--- DATA FOR THE TASK ---

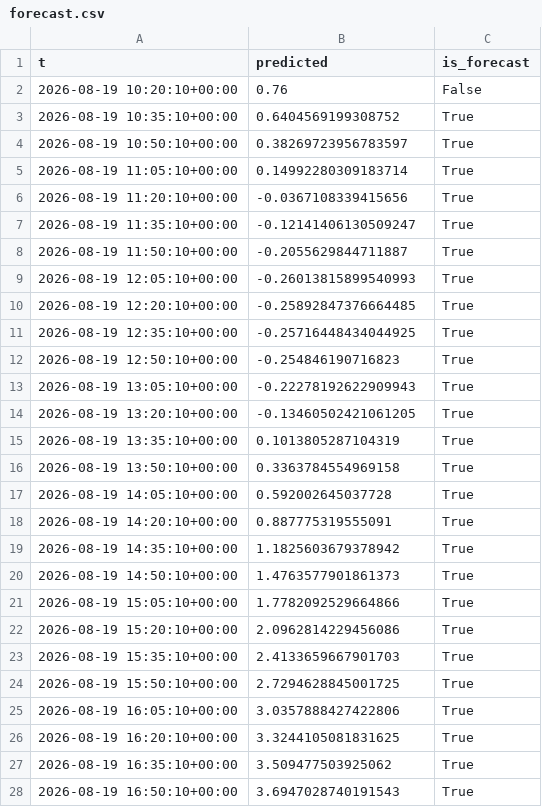
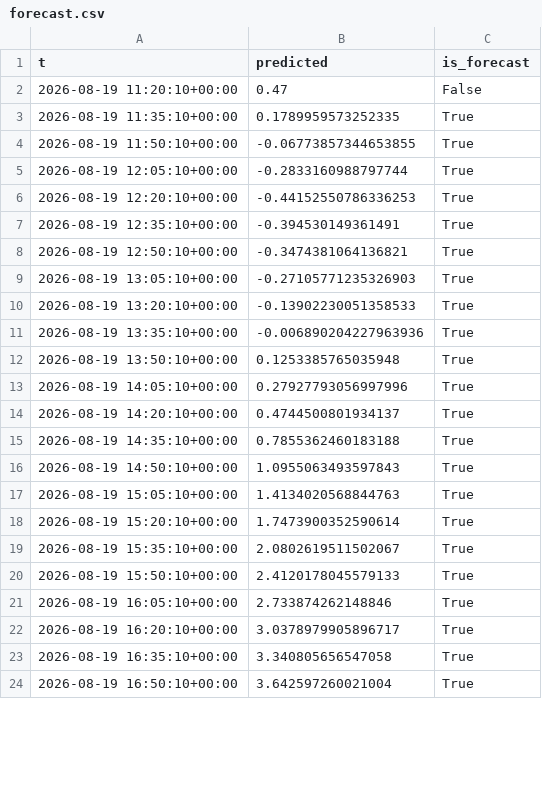
Before and after one commit to richardmhuse/do-not-hit-the-bridge-V2, a CSV file: data/processed/forecast.csv, drawn as a sheet; only a part is shown; the diff covers the shown part only.

```diff
--- a/data/processed/forecast.csv
+++ b/data/processed/forecast.csv
@@ -1,28 +1,24 @@
 t,predicted,is_forecast
-2026-08-19 10:20:10+00:00,0.76,False
-2026-08-19 10:35:10+00:00,0.6404569199308752,True
-2026-08-19 10:50:10+00:00,0.38269723956783597,True
-2026-08-19 11:05:10+00:00,0.14992280309183714,True
-2026-08-19 11:20:10+00:00,-0.0367108339415656,True
-2026-08-19 11:35:10+00:00,-0.12141406130509247,True
-2026-08-19 11:50:10+00:00,-0.2055629844711887,True
-2026-08-19 12:05:10+00:00,-0.26013815899540993,True
-2026-08-19 12:20:10+00:00,-0.25892847376664485,True
-2026-08-19 12:35:10+00:00,-0.25716448434044925,True
-2026-08-19 12:50:10+00:00,-0.254846190716823,True
-2026-08-19 13:05:10+00:00,-0.22278192622909943,True
-2026-08-19 13:20:10+00:00,-0.13460502421061205,True
-2026-08-19 13:35:10+00:00,0.1013805287104319,True
-2026-08-19 13:50:10+00:00,0.3363784554969158,True
-2026-08-19 14:05:10+00:00,0.592002645037728,True
-2026-08-19 14:20:10+00:00,0.887775319555091,True
-2026-08-19 14:35:10+00:00,1.1825603679378942,True
-2026-08-19 14:50:10+00:00,1.4763577901861373,True
-2026-08-19 15:05:10+00:00,1.7782092529664866,True
-2026-08-19 15:20:10+00:00,2.0962814229456086,True
-2026-08-19 15:35:10+00:00,2.4133659667901703,True
-2026-08-19 15:50:10+00:00,2.7294628845001725,True
-2026-08-19 16:05:10+00:00,3.0357888427422806,True
-2026-08-19 16:20:10+00:00,3.3244105081831625,True
-2026-08-19 16:35:10+00:00,3.509477503925062,True
-2026-08-19 16:50:10+00:00,3.6947028740191543,True
+2026-08-19 11:20:10+00:00,0.47,False
+2026-08-19 11:35:10+00:00,0.1789959573252335,True
+2026-08-19 11:50:10+00:00,-0.06773857344653855,True
+2026-08-19 12:05:10+00:00,-0.2833160988797744,True
+2026-08-19 12:20:10+00:00,-0.44152550786336253,True
+2026-08-19 12:35:10+00:00,-0.394530149361491,True
+2026-08-19 12:50:10+00:00,-0.3474381064136821,True
+2026-08-19 13:05:10+00:00,-0.27105771235326903,True
+2026-08-19 13:20:10+00:00,-0.13902230051358533,True
+2026-08-19 13:35:10+00:00,-0.006890204227963936,True
+2026-08-19 13:50:10+00:00,0.1253385765035948,True
+2026-08-19 14:05:10+00:00,0.27927793056997996,True
+2026-08-19 14:20:10+00:00,0.4744500801934137,True
+2026-08-19 14:35:10+00:00,0.7855362460183188,True
+2026-08-19 14:50:10+00:00,1.0955063493597843,True
+2026-08-19 15:05:10+00:00,1.4134020568844763,True
+2026-08-19 15:20:10+00:00,1.7473900352590614,True
+2026-08-19 15:35:10+00:00,2.0802619511502067,True
+2026-08-19 15:50:10+00:00,2.4120178045579133,True
+2026-08-19 16:05:10+00:00,2.733874262148846,True
+2026-08-19 16:20:10+00:00,3.0378979905896717,True
+2026-08-19 16:35:10+00:00,3.340805656547058,True
+2026-08-19 16:50:10+00:00,3.642597260021004,True
```
Also changed, not shown: 4 added rows and 118 edited cells elsewhere in this file, data/raw/lunar.csv, data/raw/measured.csv, 39 other files.
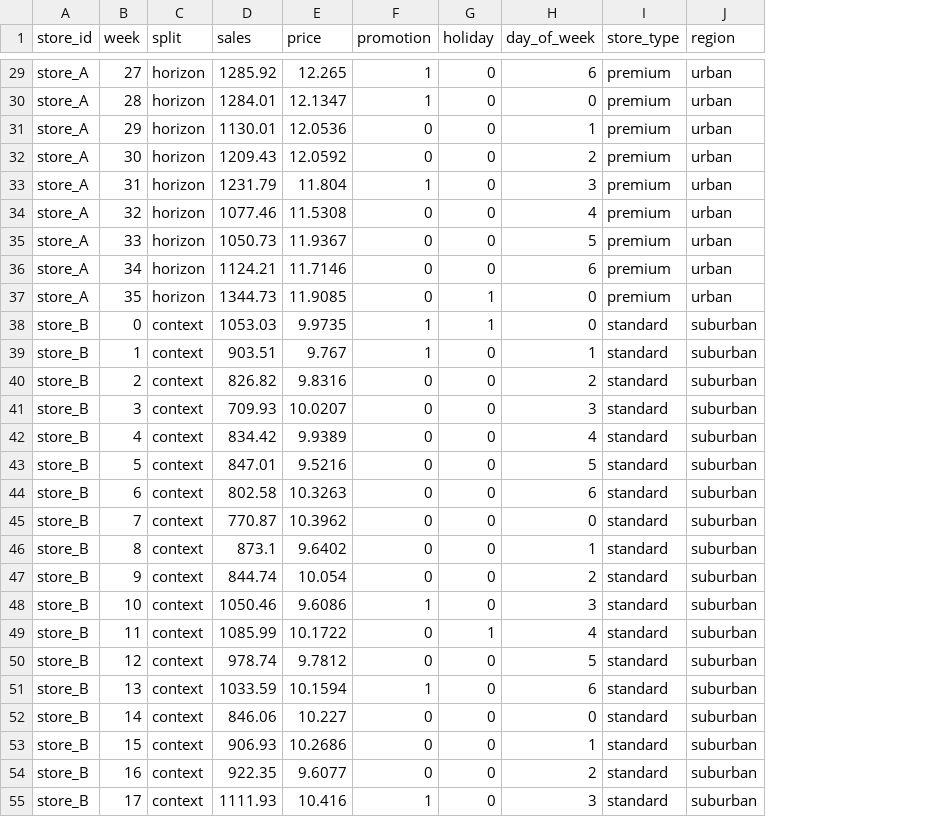
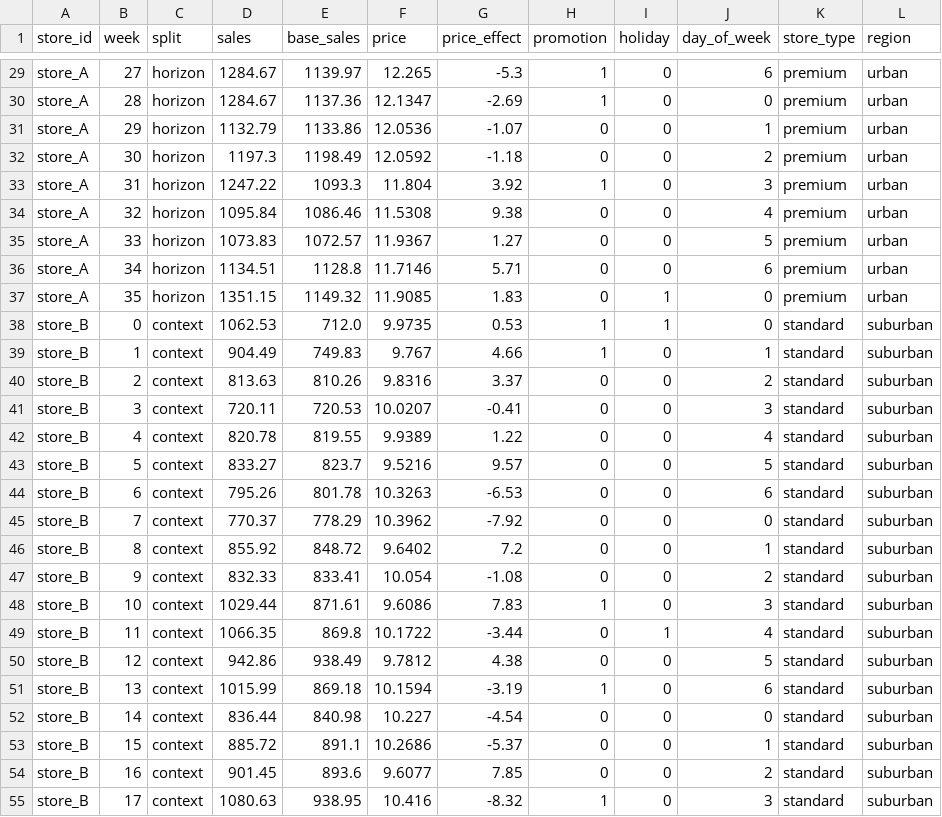
Before and after one commit to K-Dense-AI/claude-scientific-skills, a CSV file: scientific-skills/timesfm-forecasting/examples/covariates-forecasting/output/sales_with_covariates.csv, drawn as a sheet; only a part is shown, gaps mark what is left out; the diff covers the shown part only; the diff names each change by its address in the sheet, - before the commit and + after, or states it on an @@ line.

```diff
--- a/scientific-skills/timesfm-forecasting/examples/covariates-forecasting/output/sales_with_covariates.csv
+++ b/scientific-skills/timesfm-forecasting/examples/covariates-forecasting/output/sales_with_covariates.csv
+column E (base_sales), rows 29-55: 1139.97 | 1137.36 | 1133.86 | 1198.49 | 1093.3 | 1086.46 | 1072.57 | 1128.8 | 1149.32 | 712.0 | 749.83 | 810.26 | 720.53 | 819.55 | 823.7 | 801.78 | 778.29 | 848.72 | 833.41 | 871.61 | 869.8 | 938.49 | 869.18 | 840.98 | 891.1 | 893.6 | 938.95
+column G (price_effect), rows 29-55: -5.3 | -2.69 | -1.07 | -1.18 | 3.92 | 9.38 | 1.27 | 5.71 | 1.83 | 0.53 | 4.66 | 3.37 | -0.41 | 1.22 | 9.57 | -6.53 | -7.92 | 7.2 | -1.08 | 7.83 | -3.44 | 4.38 | -3.19 | -4.54 | -5.37 | 7.85 | -8.32
-D29 (sales): 1285.92
+D29 (sales): 1284.67
-D30 (sales): 1284.01
+D30 (sales): 1284.67
-D31 (sales): 1130.01
+D31 (sales): 1132.79
-D32 (sales): 1209.43
+D32 (sales): 1197.3
-D33 (sales): 1231.79
+D33 (sales): 1247.22
-D34 (sales): 1077.46
+D34 (sales): 1095.84
-D35 (sales): 1050.73
+D35 (sales): 1073.83
-D36 (sales): 1124.21
+D36 (sales): 1134.51
-D37 (sales): 1344.73
+D37 (sales): 1351.15
-D38 (sales): 1053.03
+D38 (sales): 1062.53
-D39 (sales): 903.51
+D39 (sales): 904.49
-D40 (sales): 826.82
+D40 (sales): 813.63
-D41 (sales): 709.93
+D41 (sales): 720.11
-D42 (sales): 834.42
+D42 (sales): 820.78
-D43 (sales): 847.01
+D43 (sales): 833.27
-D44 (sales): 802.58
+D44 (sales): 795.26
-D45 (sales): 770.87
+D45 (sales): 770.37
-D46 (sales): 873.1
+D46 (sales): 855.92
-D47 (sales): 844.74
+D47 (sales): 832.33
-D48 (sales): 1050.46
+D48 (sales): 1029.44
-D49 (sales): 1085.99
+D49 (sales): 1066.35
-D50 (sales): 978.74
+D50 (sales): 942.86
-D51 (sales): 1033.59
+D51 (sales): 1015.99
-D52 (sales): 846.06
+D52 (sales): 836.44
-D53 (sales): 906.93
+D53 (sales): 885.72
-D54 (sales): 922.35
+D54 (sales): 901.45
-D55 (sales): 1111.93
+D55 (sales): 1080.63
```
Also changed, not shown: 81 edited cells elsewhere in this file, 20 other files.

--- ABOUT THIS TASK ---
Print all entries exactly. The images do not belong in the copy.

--- TASK RESULT ---
Before and after one commit to richardmhuse/do-not-hit-the-bridge-V2, a CSV file: data/processed/forecast.csv, drawn as a sheet; only a part is shown; the diff covers the shown part only.

```diff
--- a/data/processed/forecast.csv
+++ b/data/processed/forecast.csv
@@ -1,28 +1,24 @@
 t,predicted,is_forecast
-2026-08-19 10:20:10+00:00,0.76,False
-2026-08-19 10:35:10+00:00,0.6404569199308752,True
-2026-08-19 10:50:10+00:00,0.38269723956783597,True
-2026-08-19 11:05:10+00:00,0.14992280309183714,True
-2026-08-19 11:20:10+00:00,-0.0367108339415656,True
-2026-08-19 11:35:10+00:00,-0.12141406130509247,True
-2026-08-19 11:50:10+00:00,-0.2055629844711887,True
-2026-08-19 12:05:10+00:00,-0.26013815899540993,True
-2026-08-19 12:20:10+00:00,-0.25892847376664485,True
-2026-08-19 12:35:10+00:00,-0.25716448434044925,True
-2026-08-19 12:50:10+00:00,-0.254846190716823,True
-2026-08-19 13:05:10+00:00,-0.22278192622909943,True
-2026-08-19 13:20:10+00:00,-0.13460502421061205,True
-2026-08-19 13:35:10+00:00,0.1013805287104319,True
-2026-08-19 13:50:10+00:00,0.3363784554969158,True
-2026-08-19 14:05:10+00:00,0.592002645037728,True
-2026-08-19 14:20:10+00:00,0.887775319555091,True
-2026-08-19 14:35:10+00:00,1.1825603679378942,True
-2026-08-19 14:50:10+00:00,1.4763577901861373,True
-2026-08-19 15:05:10+00:00,1.7782092529664866,True
-2026-08-19 15:20:10+00:00,2.0962814229456086,True
-2026-08-19 15:35:10+00:00,2.4133659667901703,True
-2026-08-19 15:50:10+00:00,2.7294628845001725,True
-2026-08-19 16:05:10+00:00,3.0357888427422806,True
-2026-08-19 16:20:10+00:00,3.3244105081831625,True
-2026-08-19 16:35:10+00:00,3.509477503925062,True
-2026-08-19 16:50:10+00:00,3.6947028740191543,True
+2026-08-19 11:20:10+00:00,0.47,False
+2026-08-19 11:35:10+00:00,0.1789959573252335,True
+2026-08-19 11:50:10+00:00,-0.06773857344653855,True
+2026-08-19 12:05:10+00:00,-0.2833160988797744,True
+2026-08-19 12:20:10+00:00,-0.44152550786336253,True
+2026-08-19 12:35:10+00:00,-0.394530149361491,True
+2026-08-19 12:50:10+00:00,-0.3474381064136821,True
+2026-08-19 13:05:10+00:00,-0.27105771235326903,True
+2026-08-19 13:20:10+00:00,-0.13902230051358533,True
+2026-08-19 13:35:10+00:00,-0.006890204227963936,True
+2026-08-19 13:50:10+00:00,0.1253385765035948,True
+2026-08-19 14:05:10+00:00,0.27927793056997996,True
+2026-08-19 14:20:10+00:00,0.4744500801934137,True
+2026-08-19 14:35:10+00:00,0.7855362460183188,True
+2026-08-19 14:50:10+00:00,1.0955063493597843,True
+2026-08-19 15:05:10+00:00,1.4134020568844763,True
+2026-08-19 15:20:10+00:00,1.7473900352590614,True
+2026-08-19 15:35:10+00:00,2.0802619511502067,True
+2026-08-19 15:50:10+00:00,2.4120178045579133,True
+2026-08-19 16:05:10+00:00,2.733874262148846,True
+2026-08-19 16:20:10+00:00,3.0378979905896717,True
+2026-08-19 16:35:10+00:00,3.340805656547058,True
+2026-08-19 16:50:10+00:00,3.642597260021004,True
```
Also changed, not shown: 4 added rows and 118 edited cells elsewhere in this file, data/raw/lunar.csv, data/raw/measured.csv, 39 other files.
Before and after one commit to K-Dense-AI/claude-scientific-skills, a CSV file: scientific-skills/timesfm-forecasting/examples/covariates-forecasting/output/sales_with_covariates.csv, drawn as a sheet; only a part is shown, gaps mark what is left out; the diff covers the shown part only; the diff names each change by its address in the sheet, - before the commit and + after, or states it on an @@ line.

```diff
--- a/scientific-skills/timesfm-forecasting/examples/covariates-forecasting/output/sales_with_covariates.csv
+++ b/scientific-skills/timesfm-forecasting/examples/covariates-forecasting/output/sales_with_covariates.csv
+column E (base_sales), rows 29-55: 1139.97 | 1137.36 | 1133.86 | 1198.49 | 1093.3 | 1086.46 | 1072.57 | 1128.8 | 1149.32 | 712.0 | 749.83 | 810.26 | 720.53 | 819.55 | 823.7 | 801.78 | 778.29 | 848.72 | 833.41 | 871.61 | 869.8 | 938.49 | 869.18 | 840.98 | 891.1 | 893.6 | 938.95
+column G (price_effect), rows 29-55: -5.3 | -2.69 | -1.07 | -1.18 | 3.92 | 9.38 | 1.27 | 5.71 | 1.83 | 0.53 | 4.66 | 3.37 | -0.41 | 1.22 | 9.57 | -6.53 | -7.92 | 7.2 | -1.08 | 7.83 | -3.44 | 4.38 | -3.19 | -4.54 | -5.37 | 7.85 | -8.32
-D29 (sales): 1285.92
+D29 (sales): 1284.67
-D30 (sales): 1284.01
+D30 (sales): 1284.67
-D31 (sales): 1130.01
+D31 (sales): 1132.79
-D32 (sales): 1209.43
+D32 (sales): 1197.3
-D33 (sales): 1231.79
+D33 (sales): 1247.22
-D34 (sales): 1077.46
+D34 (sales): 1095.84
-D35 (sales): 1050.73
+D35 (sales): 1073.83
-D36 (sales): 1124.21
+D36 (sales): 1134.51
-D37 (sales): 1344.73
+D37 (sales): 1351.15
-D38 (sales): 1053.03
+D38 (sales): 1062.53
-D39 (sales): 903.51
+D39 (sales): 904.49
-D40 (sales): 826.82
+D40 (sales): 813.63
-D41 (sales): 709.93
+D41 (sales): 720.11
-D42 (sales): 834.42
+D42 (sales): 820.78
-D43 (sales): 847.01
+D43 (sales): 833.27
-D44 (sales): 802.58
+D44 (sales): 795.26
-D45 (sales): 770.87
+D45 (sales): 770.37
-D46 (sales): 873.1
+D46 (sales): 855.92
-D47 (sales): 844.74
+D47 (sales): 832.33
-D48 (sales): 1050.46
+D48 (sales): 1029.44
-D49 (sales): 1085.99
+D49 (sales): 1066.35
-D50 (sales): 978.74
+D50 (sales): 942.86
-D51 (sales): 1033.59
+D51 (sales): 1015.99
-D52 (sales): 846.06
+D52 (sales): 836.44
-D53 (sales): 906.93
+D53 (sales): 885.72
-D54 (sales): 922.35
+D54 (sales): 901.45
-D55 (sales): 1111.93
+D55 (sales): 1080.63
```
Also changed, not shown: 81 edited cells elsewhere in this file, 20 other files.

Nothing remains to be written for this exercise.